(TASK DETAILS) Write out each line of the listing as it stands, without the images.

(DATA RECORDS)
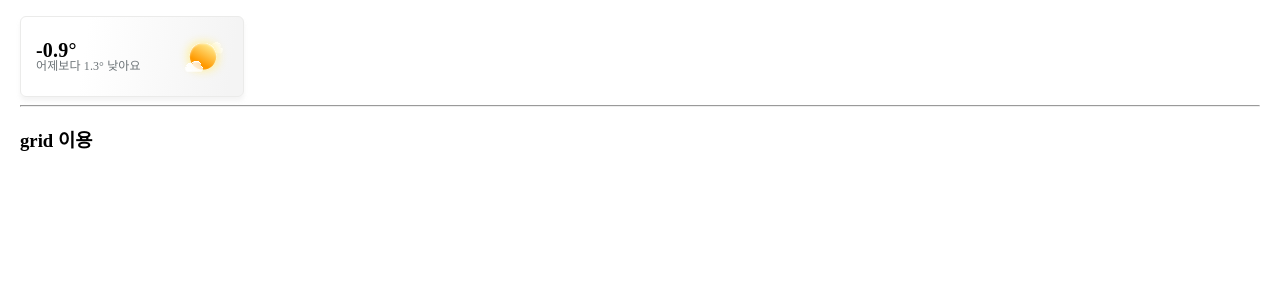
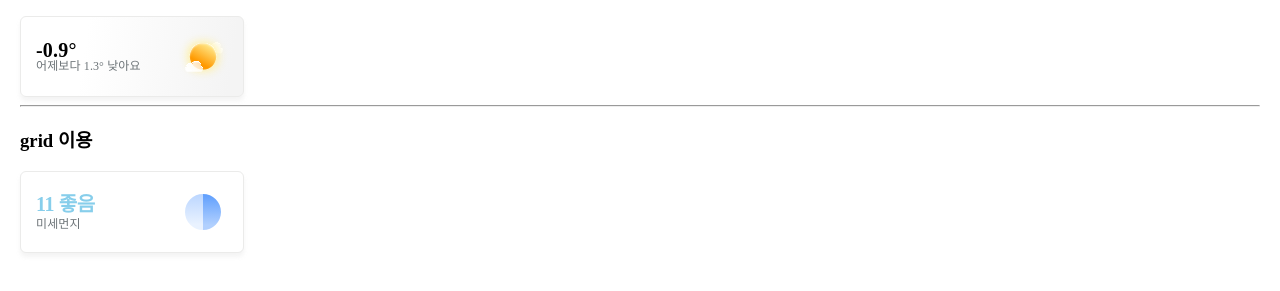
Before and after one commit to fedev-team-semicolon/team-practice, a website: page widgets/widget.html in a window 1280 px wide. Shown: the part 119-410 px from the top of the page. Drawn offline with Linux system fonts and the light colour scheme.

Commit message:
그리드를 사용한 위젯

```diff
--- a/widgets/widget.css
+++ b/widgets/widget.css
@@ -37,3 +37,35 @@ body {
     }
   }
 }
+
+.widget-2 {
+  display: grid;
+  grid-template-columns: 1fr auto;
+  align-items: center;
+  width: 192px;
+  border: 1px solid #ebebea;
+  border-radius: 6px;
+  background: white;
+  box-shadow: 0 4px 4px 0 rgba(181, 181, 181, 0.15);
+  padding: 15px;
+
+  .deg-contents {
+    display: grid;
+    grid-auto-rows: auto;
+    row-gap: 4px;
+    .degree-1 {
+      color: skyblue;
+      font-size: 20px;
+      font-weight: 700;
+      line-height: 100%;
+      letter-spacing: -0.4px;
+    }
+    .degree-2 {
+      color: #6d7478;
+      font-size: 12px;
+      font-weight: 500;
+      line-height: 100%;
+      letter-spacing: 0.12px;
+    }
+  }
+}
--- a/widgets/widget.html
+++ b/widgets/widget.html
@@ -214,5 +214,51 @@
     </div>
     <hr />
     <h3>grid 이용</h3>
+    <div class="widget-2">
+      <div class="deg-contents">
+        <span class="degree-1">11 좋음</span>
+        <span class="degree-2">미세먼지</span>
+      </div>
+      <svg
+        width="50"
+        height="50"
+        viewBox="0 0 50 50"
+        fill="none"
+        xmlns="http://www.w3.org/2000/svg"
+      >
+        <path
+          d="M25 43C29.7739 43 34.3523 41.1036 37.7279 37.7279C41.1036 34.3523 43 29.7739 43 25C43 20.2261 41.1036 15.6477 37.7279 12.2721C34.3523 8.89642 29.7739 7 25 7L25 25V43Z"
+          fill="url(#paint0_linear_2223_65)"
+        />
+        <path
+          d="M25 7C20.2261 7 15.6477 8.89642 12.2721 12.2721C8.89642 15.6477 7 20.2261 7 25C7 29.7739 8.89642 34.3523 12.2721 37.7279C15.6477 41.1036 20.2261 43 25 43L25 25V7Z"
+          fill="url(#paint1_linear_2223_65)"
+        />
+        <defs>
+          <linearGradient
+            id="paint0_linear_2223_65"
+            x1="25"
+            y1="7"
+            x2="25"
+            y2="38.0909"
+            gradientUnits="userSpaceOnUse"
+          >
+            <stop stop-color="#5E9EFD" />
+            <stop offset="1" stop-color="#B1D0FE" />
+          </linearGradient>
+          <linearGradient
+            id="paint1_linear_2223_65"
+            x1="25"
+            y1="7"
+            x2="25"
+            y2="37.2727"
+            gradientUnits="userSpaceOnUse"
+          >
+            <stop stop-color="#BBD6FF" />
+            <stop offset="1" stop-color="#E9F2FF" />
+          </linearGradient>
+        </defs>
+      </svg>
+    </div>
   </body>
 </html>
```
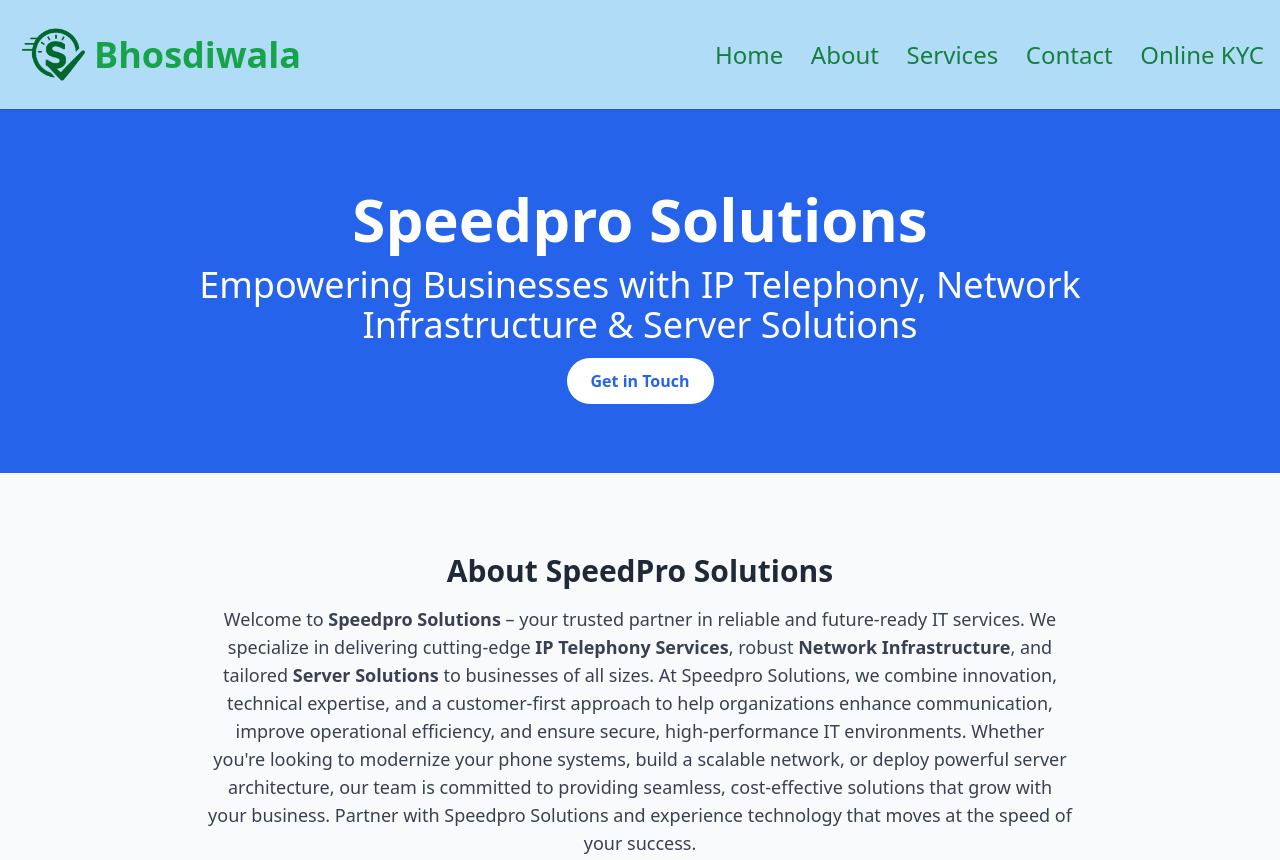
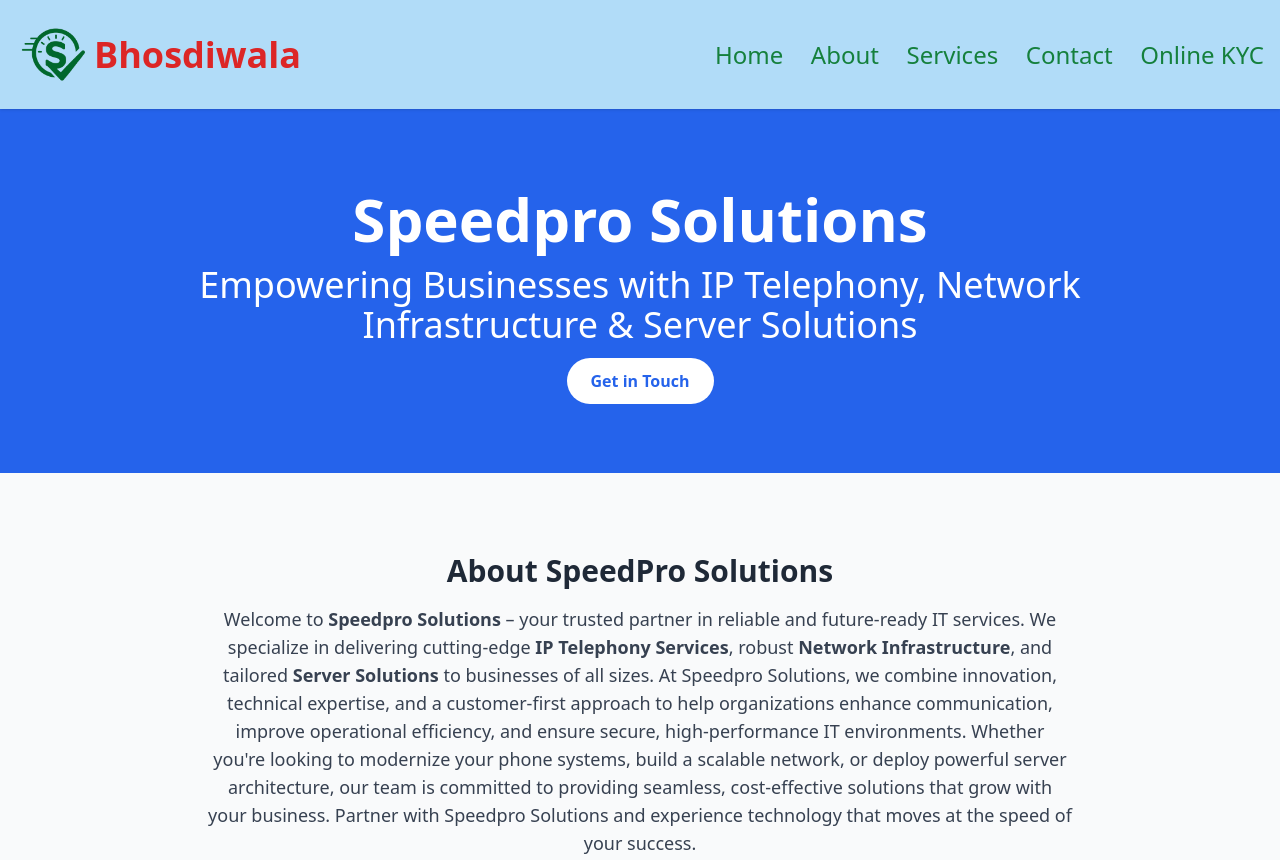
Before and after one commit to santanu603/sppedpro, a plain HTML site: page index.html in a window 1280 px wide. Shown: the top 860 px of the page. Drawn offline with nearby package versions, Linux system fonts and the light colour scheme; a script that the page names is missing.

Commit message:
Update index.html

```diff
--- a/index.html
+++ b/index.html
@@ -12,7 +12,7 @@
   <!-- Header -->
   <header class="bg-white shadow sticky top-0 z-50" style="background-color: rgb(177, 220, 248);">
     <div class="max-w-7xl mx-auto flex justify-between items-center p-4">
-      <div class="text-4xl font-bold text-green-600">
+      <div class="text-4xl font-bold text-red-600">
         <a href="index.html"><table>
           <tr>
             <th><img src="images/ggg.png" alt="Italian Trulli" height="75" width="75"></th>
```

(RESULT FOR THIS TASK)
Before and after one commit to fedev-team-semicolon/team-practice, a website: page widgets/widget.html in a window 1280 px wide. Shown: the part 119-410 px from the top of the page. Drawn offline with Linux system fonts and the light colour scheme.

Commit message:
그리드를 사용한 위젯

```diff
--- a/widgets/widget.css
+++ b/widgets/widget.css
@@ -37,3 +37,35 @@ body {
     }
   }
 }
+
+.widget-2 {
+  display: grid;
+  grid-template-columns: 1fr auto;
+  align-items: center;
+  width: 192px;
+  border: 1px solid #ebebea;
+  border-radius: 6px;
+  background: white;
+  box-shadow: 0 4px 4px 0 rgba(181, 181, 181, 0.15);
+  padding: 15px;
+
+  .deg-contents {
+    display: grid;
+    grid-auto-rows: auto;
+    row-gap: 4px;
+    .degree-1 {
+      color: skyblue;
+      font-size: 20px;
+      font-weight: 700;
+      line-height: 100%;
+      letter-spacing: -0.4px;
+    }
+    .degree-2 {
+      color: #6d7478;
+      font-size: 12px;
+      font-weight: 500;
+      line-height: 100%;
+      letter-spacing: 0.12px;
+    }
+  }
+}
--- a/widgets/widget.html
+++ b/widgets/widget.html
@@ -214,5 +214,51 @@
     </div>
     <hr />
     <h3>grid 이용</h3>
+    <div class="widget-2">
+      <div class="deg-contents">
+        <span class="degree-1">11 좋음</span>
+        <span class="degree-2">미세먼지</span>
+      </div>
+      <svg
+        width="50"
+        height="50"
+        viewBox="0 0 50 50"
+        fill="none"
+        xmlns="http://www.w3.org/2000/svg"
+      >
+        <path
+          d="M25 43C29.7739 43 34.3523 41.1036 37.7279 37.7279C41.1036 34.3523 43 29.7739 43 25C43 20.2261 41.1036 15.6477 37.7279 12.2721C34.3523 8.89642 29.7739 7 25 7L25 25V43Z"
+          fill="url(#paint0_linear_2223_65)"
+        />
+        <path
+          d="M25 7C20.2261 7 15.6477 8.89642 12.2721 12.2721C8.89642 15.6477 7 20.2261 7 25C7 29.7739 8.89642 34.3523 12.2721 37.7279C15.6477 41.1036 20.2261 43 25 43L25 25V7Z"
+          fill="url(#paint1_linear_2223_65)"
+        />
+        <defs>
+          <linearGradient
+            id="paint0_linear_2223_65"
+            x1="25"
+            y1="7"
+            x2="25"
+            y2="38.0909"
+            gradientUnits="userSpaceOnUse"
+          >
+            <stop stop-color="#5E9EFD" />
+            <stop offset="1" stop-color="#B1D0FE" />
+          </linearGradient>
+          <linearGradient
+            id="paint1_linear_2223_65"
+            x1="25"
+            y1="7"
+            x2="25"
+            y2="37.2727"
+            gradientUnits="userSpaceOnUse"
+          >
+            <stop stop-color="#BBD6FF" />
+            <stop offset="1" stop-color="#E9F2FF" />
+          </linearGradient>
+        </defs>
+      </svg>
+    </div>
   </body>
 </html>
```
Before and after one commit to santanu603/sppedpro, a plain HTML site: page index.html in a window 1280 px wide. Shown: the top 860 px of the page. Drawn offline with nearby package versions, Linux system fonts and the light colour scheme; a script that the page names is missing.

Commit message:
Update index.html

```diff
--- a/index.html
+++ b/index.html
@@ -12,7 +12,7 @@
   <!-- Header -->
   <header class="bg-white shadow sticky top-0 z-50" style="background-color: rgb(177, 220, 248);">
     <div class="max-w-7xl mx-auto flex justify-between items-center p-4">
-      <div class="text-4xl font-bold text-green-600">
+      <div class="text-4xl font-bold text-red-600">
         <a href="index.html"><table>
           <tr>
             <th><img src="images/ggg.png" alt="Italian Trulli" height="75" width="75"></th>
```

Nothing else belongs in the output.